If you’re looking for somewhere sandy to spend the public holiday, hop on the bus to Stanley and browse the stalls, pile into the photo booth, and try your luck at the games and entertainment courtesy of Sun Life. A popular destination for spectating junk boats, Stanley is the place for Hong Kongers looking for traditional dragon boating action – accompanied by a drink or two.
For a more low-key experience, head over to Aberdeen (pictured above) where another competitive schedule of races is planned for the public holiday. If you fancy spectating from the comfort of traditional scaffolding seats, then bag yourself an admission ticket from the Aberdeen Dragon Boat Race Committee, or call (+852) 8107 3488.
If you want to go large this year, then wait a little longer and head to Central Harbourfront for the biggest dragon boating event, the Hong Kong International Dragon Boat Races. A dizzying array of fun and games will keep you busy throughout the day at the Hong Kong Dragon Boat Carnival. With a jam-packed schedule of international and local races, fancy dress races, and drum parades, there’s no doubt you’ll get your fill of traditional dragon boat culture.
When & Where
Stanley Main Beach – June 18, (8am – 5pm)
Aberdeen Promenade – June 18, (9am – 3.45pm)
Central Harbourfront – June 22 to 24
Read more!

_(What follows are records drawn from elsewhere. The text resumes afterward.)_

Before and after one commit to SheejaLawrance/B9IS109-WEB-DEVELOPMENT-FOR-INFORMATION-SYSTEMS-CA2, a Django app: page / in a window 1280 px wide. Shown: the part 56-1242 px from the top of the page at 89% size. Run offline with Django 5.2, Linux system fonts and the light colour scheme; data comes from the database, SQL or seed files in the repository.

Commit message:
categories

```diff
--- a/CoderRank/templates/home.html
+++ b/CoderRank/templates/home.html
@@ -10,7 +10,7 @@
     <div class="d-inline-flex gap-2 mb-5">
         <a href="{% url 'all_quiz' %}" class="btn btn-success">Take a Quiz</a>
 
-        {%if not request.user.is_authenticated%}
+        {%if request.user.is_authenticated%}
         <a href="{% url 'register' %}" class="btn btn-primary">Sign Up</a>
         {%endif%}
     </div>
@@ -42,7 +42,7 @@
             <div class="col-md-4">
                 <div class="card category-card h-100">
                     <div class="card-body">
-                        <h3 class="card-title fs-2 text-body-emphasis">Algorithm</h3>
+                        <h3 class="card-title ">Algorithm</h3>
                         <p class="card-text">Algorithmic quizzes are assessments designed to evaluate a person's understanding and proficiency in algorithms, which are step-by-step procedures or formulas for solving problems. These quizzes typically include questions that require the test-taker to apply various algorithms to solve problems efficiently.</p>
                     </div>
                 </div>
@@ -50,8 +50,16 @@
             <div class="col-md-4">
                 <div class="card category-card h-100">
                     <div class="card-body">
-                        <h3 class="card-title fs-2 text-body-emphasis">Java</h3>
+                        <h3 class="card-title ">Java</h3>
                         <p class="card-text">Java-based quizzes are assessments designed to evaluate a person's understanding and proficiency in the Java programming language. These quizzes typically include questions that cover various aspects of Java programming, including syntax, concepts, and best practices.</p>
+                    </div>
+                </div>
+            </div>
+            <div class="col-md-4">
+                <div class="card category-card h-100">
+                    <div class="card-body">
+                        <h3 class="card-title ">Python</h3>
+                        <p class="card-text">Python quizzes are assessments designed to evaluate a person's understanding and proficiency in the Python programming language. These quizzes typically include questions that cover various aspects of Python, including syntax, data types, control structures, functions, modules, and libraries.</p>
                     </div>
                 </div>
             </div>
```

Find out the story behind the Dragon Boating Festival
The New Territories
For a breath of fresh air and a more local experience, take a hike northward to the New Territories. If an English commentary of the races is high on your list of priorities, then Sai Kung is the place to be. With races scheduled throughout the morning (starting from 8am) there will be plenty of action to enjoy.
Continuing to attract increasing numbers of teams, Sha Tin is now one of the biggest galas in the city. Participants will race down the Shing Mun River throughout the morning, between Banyan Bridge and Sha Yin Bridge, leaving you the entire afternoon to explore the surrounding areas. If you haven’t been to the Ten Thousand Buddhas Monastery yet, we wholly recommend you go – it’s every Instagrammer’s dream!

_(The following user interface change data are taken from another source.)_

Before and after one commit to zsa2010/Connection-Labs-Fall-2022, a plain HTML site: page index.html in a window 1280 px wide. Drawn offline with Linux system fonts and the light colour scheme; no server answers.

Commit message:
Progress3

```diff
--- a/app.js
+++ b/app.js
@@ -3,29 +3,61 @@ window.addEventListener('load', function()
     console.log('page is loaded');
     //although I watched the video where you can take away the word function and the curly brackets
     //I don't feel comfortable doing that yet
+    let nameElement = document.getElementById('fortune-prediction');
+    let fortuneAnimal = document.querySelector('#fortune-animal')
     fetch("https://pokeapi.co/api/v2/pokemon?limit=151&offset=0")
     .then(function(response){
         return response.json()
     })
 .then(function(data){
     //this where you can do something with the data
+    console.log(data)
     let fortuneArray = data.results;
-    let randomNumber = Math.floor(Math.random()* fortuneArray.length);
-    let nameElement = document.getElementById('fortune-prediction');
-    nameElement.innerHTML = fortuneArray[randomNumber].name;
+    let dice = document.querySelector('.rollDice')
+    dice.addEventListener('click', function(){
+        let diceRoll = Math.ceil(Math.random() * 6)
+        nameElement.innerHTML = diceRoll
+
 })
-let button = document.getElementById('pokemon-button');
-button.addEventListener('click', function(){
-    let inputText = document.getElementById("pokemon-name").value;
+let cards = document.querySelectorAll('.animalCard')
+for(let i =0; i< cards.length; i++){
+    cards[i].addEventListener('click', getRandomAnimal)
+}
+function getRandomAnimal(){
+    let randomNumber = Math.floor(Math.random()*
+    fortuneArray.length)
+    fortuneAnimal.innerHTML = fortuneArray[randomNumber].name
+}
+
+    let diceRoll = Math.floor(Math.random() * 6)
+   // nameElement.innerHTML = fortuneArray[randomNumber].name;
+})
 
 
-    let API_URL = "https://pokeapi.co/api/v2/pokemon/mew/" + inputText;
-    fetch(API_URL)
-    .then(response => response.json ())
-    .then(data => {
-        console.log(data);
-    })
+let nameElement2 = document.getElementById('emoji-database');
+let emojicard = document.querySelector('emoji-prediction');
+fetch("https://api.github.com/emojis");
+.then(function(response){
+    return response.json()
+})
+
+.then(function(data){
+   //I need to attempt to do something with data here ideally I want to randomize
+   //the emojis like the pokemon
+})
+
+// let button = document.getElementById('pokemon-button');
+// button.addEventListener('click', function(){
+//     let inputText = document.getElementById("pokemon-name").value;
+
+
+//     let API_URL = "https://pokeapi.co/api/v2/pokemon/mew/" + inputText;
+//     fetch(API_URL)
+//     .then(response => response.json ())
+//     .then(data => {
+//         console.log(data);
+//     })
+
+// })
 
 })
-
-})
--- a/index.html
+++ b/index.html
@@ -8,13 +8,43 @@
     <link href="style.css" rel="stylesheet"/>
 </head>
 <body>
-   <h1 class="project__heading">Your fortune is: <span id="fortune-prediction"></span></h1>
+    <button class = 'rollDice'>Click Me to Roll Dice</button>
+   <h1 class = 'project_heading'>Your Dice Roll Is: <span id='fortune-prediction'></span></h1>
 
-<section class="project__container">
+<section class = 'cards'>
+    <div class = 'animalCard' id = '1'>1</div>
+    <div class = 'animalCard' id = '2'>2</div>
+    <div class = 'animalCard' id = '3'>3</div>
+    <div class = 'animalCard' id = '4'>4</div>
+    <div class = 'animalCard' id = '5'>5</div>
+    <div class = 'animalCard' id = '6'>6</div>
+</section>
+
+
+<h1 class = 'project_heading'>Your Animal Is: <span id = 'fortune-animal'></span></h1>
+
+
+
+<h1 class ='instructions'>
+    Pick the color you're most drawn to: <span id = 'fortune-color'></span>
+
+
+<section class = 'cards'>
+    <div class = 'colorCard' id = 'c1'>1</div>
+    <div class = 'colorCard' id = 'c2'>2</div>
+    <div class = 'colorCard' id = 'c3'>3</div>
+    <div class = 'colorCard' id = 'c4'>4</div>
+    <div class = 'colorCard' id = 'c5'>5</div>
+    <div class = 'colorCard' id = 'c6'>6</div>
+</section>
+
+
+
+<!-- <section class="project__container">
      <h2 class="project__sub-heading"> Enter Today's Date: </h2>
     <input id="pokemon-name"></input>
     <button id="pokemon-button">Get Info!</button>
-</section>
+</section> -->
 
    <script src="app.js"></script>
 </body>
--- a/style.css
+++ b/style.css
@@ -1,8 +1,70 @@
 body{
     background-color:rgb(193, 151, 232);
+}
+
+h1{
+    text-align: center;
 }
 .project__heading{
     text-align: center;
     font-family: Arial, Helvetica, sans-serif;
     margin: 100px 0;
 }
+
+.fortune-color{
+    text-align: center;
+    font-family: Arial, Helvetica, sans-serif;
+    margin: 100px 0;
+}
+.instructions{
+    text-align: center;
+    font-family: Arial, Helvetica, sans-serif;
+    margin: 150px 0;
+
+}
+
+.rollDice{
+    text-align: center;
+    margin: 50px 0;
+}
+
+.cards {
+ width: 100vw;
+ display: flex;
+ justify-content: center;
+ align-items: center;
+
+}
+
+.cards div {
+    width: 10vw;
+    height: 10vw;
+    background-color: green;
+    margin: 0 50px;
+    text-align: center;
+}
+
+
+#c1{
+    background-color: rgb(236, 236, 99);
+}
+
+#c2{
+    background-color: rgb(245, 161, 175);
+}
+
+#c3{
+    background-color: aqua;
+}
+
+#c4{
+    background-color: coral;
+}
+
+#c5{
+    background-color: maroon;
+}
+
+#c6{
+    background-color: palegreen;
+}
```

When & Where
Sai Kung Promenade – June 2, (8am – 2pm)
Sha Tin Shing Mun River – June 18, (8am – 1pm)
If you fancy hopping on a ferry and making it feel like more of an actual day out, as opposed to a humid shuffle across the city, then check out the festivities on the outlying islands.
Arriving one day ahead of the Dragon Boat Festival, the 29th Discovery Bay Dragon Boat Race (pictured above) lands on our shore this June 17, offering a family friendly occasion complete with games and entertainments at both Tai Pak Beach and the plaza. With a Carnival running until 6.30pm at Discovery Bay Plaza, you’re bound to work up an appetite, so after the excitement make sure you check out the delicious selection of D’Deck restaurants.
Definitively more sport-focused than some of Hong Kong’s other Dragon Boat events, the Cheung Chau festival is a no-frills affair. Tuck into traditional treats including zongzi (rice dumplings wrapped in bamboo leaves), at the Cheng Chau Typhoon Shelter as you watch the paddlers battle it out on the water. Check out our Island Guide to find out what else there is to see and do on Cheung Chau.
Meanwhile, over on the eastern side of the island, The Dragon Boat Water Parade in Tai O sees fishermen row their dragon boats to visit four temples — Yeung Hau, San Tsuen Tin Hau, Kwan Tai, and Hung Shing – while carrying the deity statues from these temples to their associations’ halls for worship. During the festival, the statues are put on sacred sampans and towed by the dragon boats in a parade through the waters to pacify the wandering water ghosts. Meanwhile, residents of the stilt houses along the watercourses burn paper offerings as the boats pass by. A truly fascinating cultural experience to behold.
When & Where
Discovery Bay Tai Pak Beach – June 17, (10.30am – 6.30pm)
Cheung Chau Typhoon Shelter – June 18, (10am – 4pm)
Tai O Promenade – June 18, (8am – 2pm)